[Opening Listed records section]
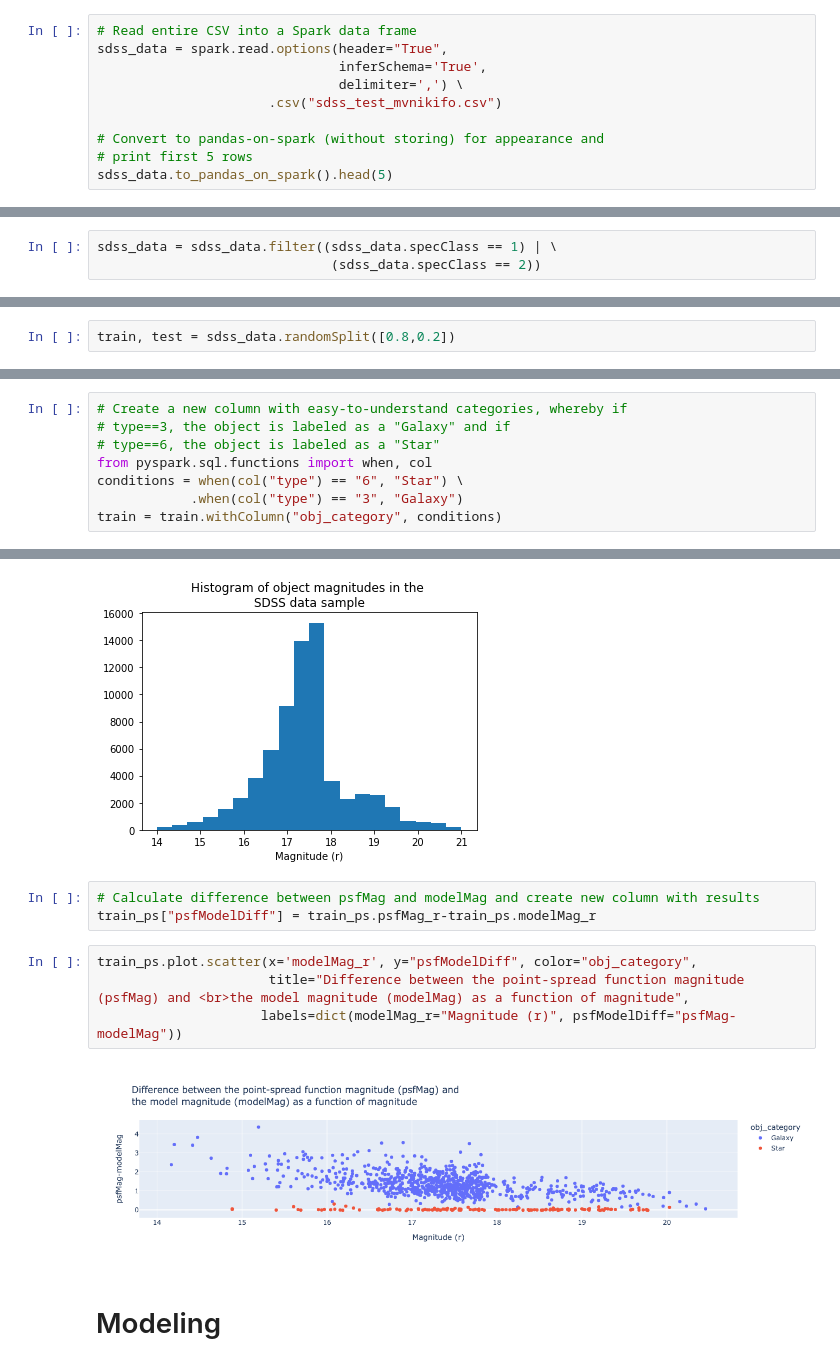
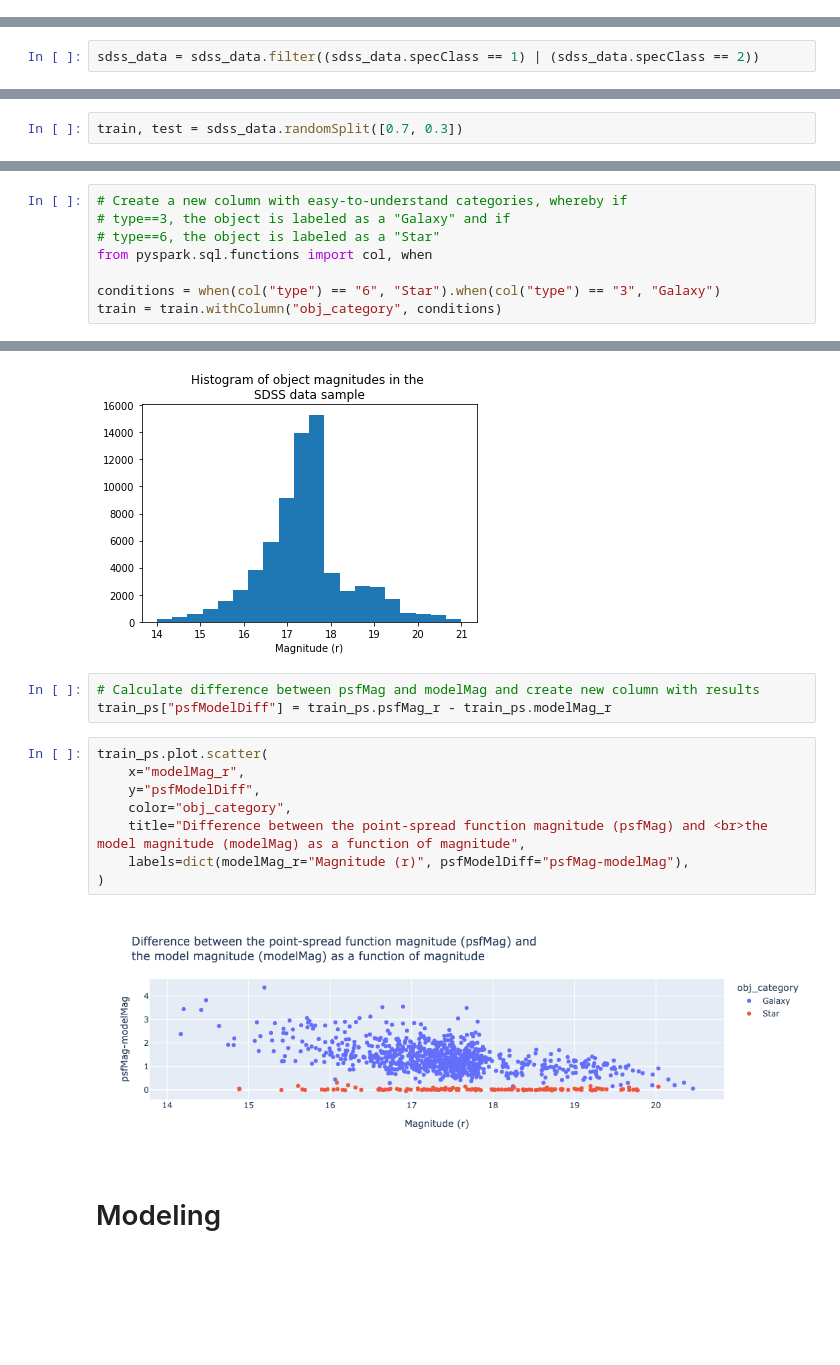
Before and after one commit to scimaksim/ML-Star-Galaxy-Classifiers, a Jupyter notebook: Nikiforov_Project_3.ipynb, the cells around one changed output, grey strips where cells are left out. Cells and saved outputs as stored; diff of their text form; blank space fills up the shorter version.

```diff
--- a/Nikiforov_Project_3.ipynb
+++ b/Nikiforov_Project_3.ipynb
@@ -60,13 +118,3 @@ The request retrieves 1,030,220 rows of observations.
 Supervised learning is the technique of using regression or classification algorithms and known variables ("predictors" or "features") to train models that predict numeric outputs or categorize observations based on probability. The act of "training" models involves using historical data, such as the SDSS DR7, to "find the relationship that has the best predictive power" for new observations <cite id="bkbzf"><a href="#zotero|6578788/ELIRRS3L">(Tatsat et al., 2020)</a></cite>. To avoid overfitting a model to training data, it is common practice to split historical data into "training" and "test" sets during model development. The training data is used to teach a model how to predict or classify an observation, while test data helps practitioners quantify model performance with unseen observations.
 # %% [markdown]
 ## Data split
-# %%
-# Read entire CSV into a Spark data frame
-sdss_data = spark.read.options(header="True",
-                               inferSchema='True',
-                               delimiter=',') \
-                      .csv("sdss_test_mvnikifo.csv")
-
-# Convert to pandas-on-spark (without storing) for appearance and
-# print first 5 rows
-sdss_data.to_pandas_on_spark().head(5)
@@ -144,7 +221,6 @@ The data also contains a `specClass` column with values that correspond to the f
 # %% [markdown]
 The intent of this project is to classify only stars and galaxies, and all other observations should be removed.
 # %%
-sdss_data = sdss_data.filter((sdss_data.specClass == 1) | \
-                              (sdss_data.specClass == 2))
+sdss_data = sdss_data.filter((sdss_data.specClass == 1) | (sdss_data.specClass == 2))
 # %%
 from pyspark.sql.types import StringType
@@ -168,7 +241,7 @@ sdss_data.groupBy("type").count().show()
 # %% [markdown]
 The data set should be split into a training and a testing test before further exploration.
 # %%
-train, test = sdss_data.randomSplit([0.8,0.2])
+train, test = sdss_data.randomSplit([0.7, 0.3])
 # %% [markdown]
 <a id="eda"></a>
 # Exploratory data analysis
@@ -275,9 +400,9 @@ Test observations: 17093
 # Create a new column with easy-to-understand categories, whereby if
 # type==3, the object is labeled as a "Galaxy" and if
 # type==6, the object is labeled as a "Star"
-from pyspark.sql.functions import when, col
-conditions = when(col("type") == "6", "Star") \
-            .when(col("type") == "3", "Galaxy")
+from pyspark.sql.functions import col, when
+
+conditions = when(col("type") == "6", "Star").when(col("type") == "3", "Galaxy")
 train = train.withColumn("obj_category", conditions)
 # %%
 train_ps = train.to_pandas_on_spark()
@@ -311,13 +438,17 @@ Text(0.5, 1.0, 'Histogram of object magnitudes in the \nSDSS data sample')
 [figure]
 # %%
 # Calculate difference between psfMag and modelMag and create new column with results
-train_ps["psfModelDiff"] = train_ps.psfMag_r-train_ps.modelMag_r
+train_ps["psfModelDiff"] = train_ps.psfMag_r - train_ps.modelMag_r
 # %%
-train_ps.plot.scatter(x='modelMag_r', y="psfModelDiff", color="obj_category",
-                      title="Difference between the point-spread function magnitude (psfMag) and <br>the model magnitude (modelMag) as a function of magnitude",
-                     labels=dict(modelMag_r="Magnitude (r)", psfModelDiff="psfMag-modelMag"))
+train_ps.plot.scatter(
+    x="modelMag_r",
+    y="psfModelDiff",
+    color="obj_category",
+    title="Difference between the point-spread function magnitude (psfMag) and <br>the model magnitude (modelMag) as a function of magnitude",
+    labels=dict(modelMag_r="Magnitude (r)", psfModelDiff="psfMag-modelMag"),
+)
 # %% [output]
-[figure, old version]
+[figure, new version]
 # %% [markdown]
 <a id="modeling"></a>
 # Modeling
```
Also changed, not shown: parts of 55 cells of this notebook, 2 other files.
[Closing Listed records section]
### The problem:
An exact copy of every record above is needed, with all pictures left out.

### Output of the task:
Before and after one commit to scimaksim/ML-Star-Galaxy-Classifiers, a Jupyter notebook: Nikiforov_Project_3.ipynb, the cells around one changed output, grey strips where cells are left out. Cells and saved outputs as stored; diff of their text form; blank space fills up the shorter version.

```diff
--- a/Nikiforov_Project_3.ipynb
+++ b/Nikiforov_Project_3.ipynb
@@ -60,13 +118,3 @@ The request retrieves 1,030,220 rows of observations.
 Supervised learning is the technique of using regression or classification algorithms and known variables ("predictors" or "features") to train models that predict numeric outputs or categorize observations based on probability. The act of "training" models involves using historical data, such as the SDSS DR7, to "find the relationship that has the best predictive power" for new observations <cite id="bkbzf"><a href="#zotero|6578788/ELIRRS3L">(Tatsat et al., 2020)</a></cite>. To avoid overfitting a model to training data, it is common practice to split historical data into "training" and "test" sets during model development. The training data is used to teach a model how to predict or classify an observation, while test data helps practitioners quantify model performance with unseen observations.
 # %% [markdown]
 ## Data split
-# %%
-# Read entire CSV into a Spark data frame
-sdss_data = spark.read.options(header="True",
-                               inferSchema='True',
-                               delimiter=',') \
-                      .csv("sdss_test_mvnikifo.csv")
-
-# Convert to pandas-on-spark (without storing) for appearance and
-# print first 5 rows
-sdss_data.to_pandas_on_spark().head(5)
@@ -144,7 +221,6 @@ The data also contains a `specClass` column with values that correspond to the f
 # %% [markdown]
 The intent of this project is to classify only stars and galaxies, and all other observations should be removed.
 # %%
-sdss_data = sdss_data.filter((sdss_data.specClass == 1) | \
-                              (sdss_data.specClass == 2))
+sdss_data = sdss_data.filter((sdss_data.specClass == 1) | (sdss_data.specClass == 2))
 # %%
 from pyspark.sql.types import StringType
@@ -168,7 +241,7 @@ sdss_data.groupBy("type").count().show()
 # %% [markdown]
 The data set should be split into a training and a testing test before further exploration.
 # %%
-train, test = sdss_data.randomSplit([0.8,0.2])
+train, test = sdss_data.randomSplit([0.7, 0.3])
 # %% [markdown]
 <a id="eda"></a>
 # Exploratory data analysis
@@ -275,9 +400,9 @@ Test observations: 17093
 # Create a new column with easy-to-understand categories, whereby if
 # type==3, the object is labeled as a "Galaxy" and if
 # type==6, the object is labeled as a "Star"
-from pyspark.sql.functions import when, col
-conditions = when(col("type") == "6", "Star") \
-            .when(col("type") == "3", "Galaxy")
+from pyspark.sql.functions import col, when
+
+conditions = when(col("type") == "6", "Star").when(col("type") == "3", "Galaxy")
 train = train.withColumn("obj_category", conditions)
 # %%
 train_ps = train.to_pandas_on_spark()
@@ -311,13 +438,17 @@ Text(0.5, 1.0, 'Histogram of object magnitudes in the \nSDSS data sample')
 [figure]
 # %%
 # Calculate difference between psfMag and modelMag and create new column with results
-train_ps["psfModelDiff"] = train_ps.psfMag_r-train_ps.modelMag_r
+train_ps["psfModelDiff"] = train_ps.psfMag_r - train_ps.modelMag_r
 # %%
-train_ps.plot.scatter(x='modelMag_r', y="psfModelDiff", color="obj_category",
-                      title="Difference between the point-spread function magnitude (psfMag) and <br>the model magnitude (modelMag) as a function of magnitude",
-                     labels=dict(modelMag_r="Magnitude (r)", psfModelDiff="psfMag-modelMag"))
+train_ps.plot.scatter(
+    x="modelMag_r",
+    y="psfModelDiff",
+    color="obj_category",
+    title="Difference between the point-spread function magnitude (psfMag) and <br>the model magnitude (modelMag) as a function of magnitude",
+    labels=dict(modelMag_r="Magnitude (r)", psfModelDiff="psfMag-modelMag"),
+)
 # %% [output]
-[figure, old version]
+[figure, new version]
 # %% [markdown]
 <a id="modeling"></a>
 # Modeling
```
Also changed, not shown: parts of 55 cells of this notebook, 2 other files.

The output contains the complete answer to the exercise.